Flashing Jetson TX1 with Orbitty Carrier using the flash.sh script (CUDA won't install)


I successfully flashed the Jetson with:

sudo ./flash.sh orbitty mmcblk0p1

However, CUDA wasn’t installed and I’m assuming the reason is the same as in this:

I’m assuming I need to plug the Jetson to the same router as my host machine, but I’m not sure what exactly should I pass to the flash.sh script for it to follow point 11. in the installation guide:

When you run the command on your host of “ifconfig” there is a label for each device. Some devices are virtual, e.g., “lo” is loopback. Other devices with a naming convention like “eth0” or “enp4s2” or similar are actual network devices. Most people will have only one actual network device (I have more than one, but that’s unusual). The one which matches what you have is the one to choose. This is the network card which can route to wired network.

FYI, JetPack will pass the right details to flash.sh, but those details only occur for flash and do not involve package install. The Jetson reboots after a flash and then package install occurs over ethernet. You can in fact disable flash and run package install any time you want.

I have to admit I didn’t get it :(

My understanding was that I need to somehow tell the script at which IP can the Jetson be found.

So I tried:

sudo ./flash.sh -N orbitty eth0

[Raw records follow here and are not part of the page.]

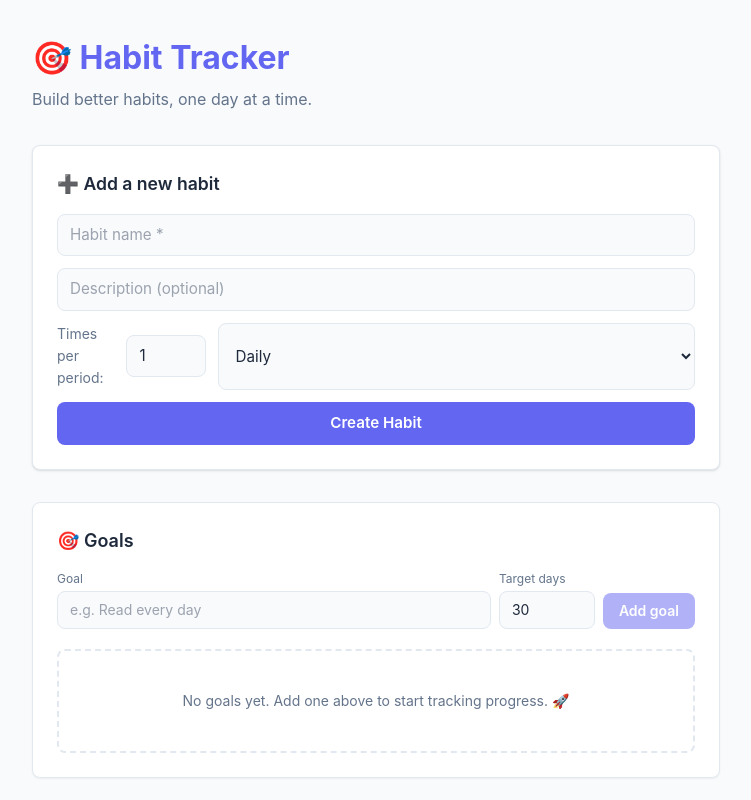
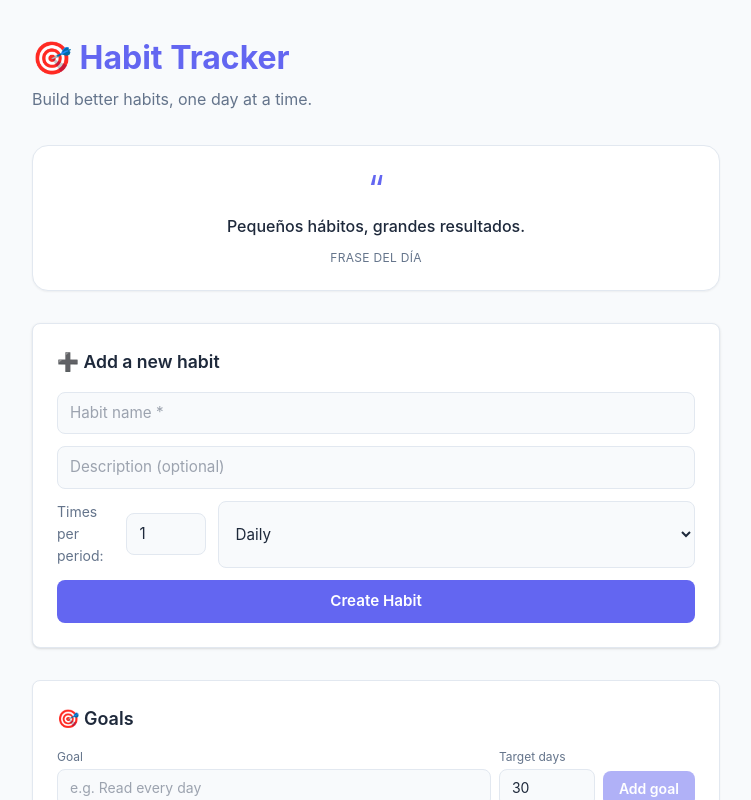
Before and after one commit to constantinostrada/Streakly, a Next.js app: page / in a window 1280 px wide. Shown: the top 800 px of the page, without its empty margins (264-1015 px from the left). Built offline with nearby package versions, Linux system fonts and the light colour scheme.

Commit message:
10. Widget Frase del día (motivación)

```diff
--- /dev/null
+++ b/src/app/components/QuoteWidget.tsx
@@ -0,0 +1,44 @@
+/**
+ * INTERFACES LAYER — presentational Server Component
+ *
+ * QuoteWidget shows a motivational quote that changes once per day. The quote
+ * is picked deterministically from a local array using the day of the year as
+ * an index, so it stays stable throughout the day and rotates the next day.
+ *
+ * Pure presentation: no interactivity, no backend, no libraries, no domain or
+ * use-case involvement — it lives entirely in this layer.
+ */
+
+const QUOTES: readonly string[] = [
+  "El secreto para avanzar es empezar.",
+  "Pequeños hábitos, grandes resultados.",
+  "No cuentes los días, haz que los días cuenten.",
+  "La disciplina es el puente entre las metas y los logros.",
+  "Hazlo hoy, tu yo del futuro te lo agradecerá.",
+  "El progreso, no la perfección.",
+  "Un día a la vez, un hábito a la vez.",
+  "La constancia vence al talento.",
+  "Cada paso cuenta, por pequeño que sea.",
+  "Lo que haces cada día importa más que lo que haces de vez en cuando.",
+];
+
+/** Day of the year (1–366) for a given date, using the local calendar. */
+function dayOfYear(date: Date): number {
+  const start = new Date(date.getFullYear(), 0, 0);
+  const diff = date.getTime() - start.getTime();
+  return Math.floor(diff / 86_400_000);
+}
+
+export function QuoteWidget(): React.JSX.Element {
+  const quote = QUOTES[dayOfYear(new Date()) % QUOTES.length];
+
+  return (
+    <section className="rounded-2xl border border-border bg-surface p-6 text-center shadow-sm">
+      <span aria-hidden className="block text-4xl leading-none text-primary">
+        &ldquo;
+      </span>
+      <p className="mx-auto mt-2 max-w-prose text-base font-medium text-text">{quote}</p>
+      <p className="mt-3 text-xs uppercase tracking-wide text-muted">Frase del día</p>
+    </section>
+  );
+}
--- a/src/app/page.tsx
+++ b/src/app/page.tsx
@@ -10,6 +10,8 @@
 
 import { ListHabitsUseCase } from "@/application/use-cases/ListHabitsUseCase";
 import { habitRepository } from "@/infrastructure/persistence/singletonRepository";
+
+import { QuoteWidget } from "./components/QuoteWidget";
 import { HabitsClient } from "./HabitsClient";
 
 async function getHabits() {
@@ -36,6 +38,10 @@ export default async function HomePage(): Promise<React.JSX.Element> {
         <p style={{ color: "var(--color-muted)" }}>Build better habits, one day at a time.</p>
       </header>
 
+      <div style={{ marginBottom: "2rem" }}>
+        <QuoteWidget />
+      </div>
+
       <HabitsClient initialHabits={habits} />
     </main>
   );
```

And as a result I saw the following message on the host:

*** The target t210ref has been flashed successfully. ***
Make target nfsroot( exported on the network and reset the board to boot

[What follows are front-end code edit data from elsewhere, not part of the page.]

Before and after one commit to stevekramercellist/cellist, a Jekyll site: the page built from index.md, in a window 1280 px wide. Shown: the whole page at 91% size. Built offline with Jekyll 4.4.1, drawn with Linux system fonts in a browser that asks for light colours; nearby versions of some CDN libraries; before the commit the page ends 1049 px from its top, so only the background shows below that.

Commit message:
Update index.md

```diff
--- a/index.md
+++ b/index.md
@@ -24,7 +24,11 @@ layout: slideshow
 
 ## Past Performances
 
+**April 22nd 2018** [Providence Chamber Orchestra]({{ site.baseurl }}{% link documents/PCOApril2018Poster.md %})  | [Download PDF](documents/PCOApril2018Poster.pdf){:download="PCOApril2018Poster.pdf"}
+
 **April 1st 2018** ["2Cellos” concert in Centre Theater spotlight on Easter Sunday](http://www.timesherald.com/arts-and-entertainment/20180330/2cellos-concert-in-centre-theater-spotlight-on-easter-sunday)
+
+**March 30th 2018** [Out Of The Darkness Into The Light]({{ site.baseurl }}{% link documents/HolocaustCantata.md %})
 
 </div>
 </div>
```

However, on the Jetson I saw:

and after a while:

How can make the target exported on the network?
What does it mean?


I guess my previous attempt was dumb, but what eventually worked was:


Just FYI, flash.sh uses only the USB connection to a Jetson in recovery mode. It’s called the driver package because in recovery mode the Jetson is a custom USB device understood only by a custom driver. JetPack is just a front end, and it uses the driver package for flash. Network addresses are only used when the driver package is completely done and no longer participating as a way to install packages. I haven’t used NFS as a rootfs source, but I think this is all it is…a substitute for the sample “rootfs/” subdirectory by naming an NFS location.

Good to know, thanks :)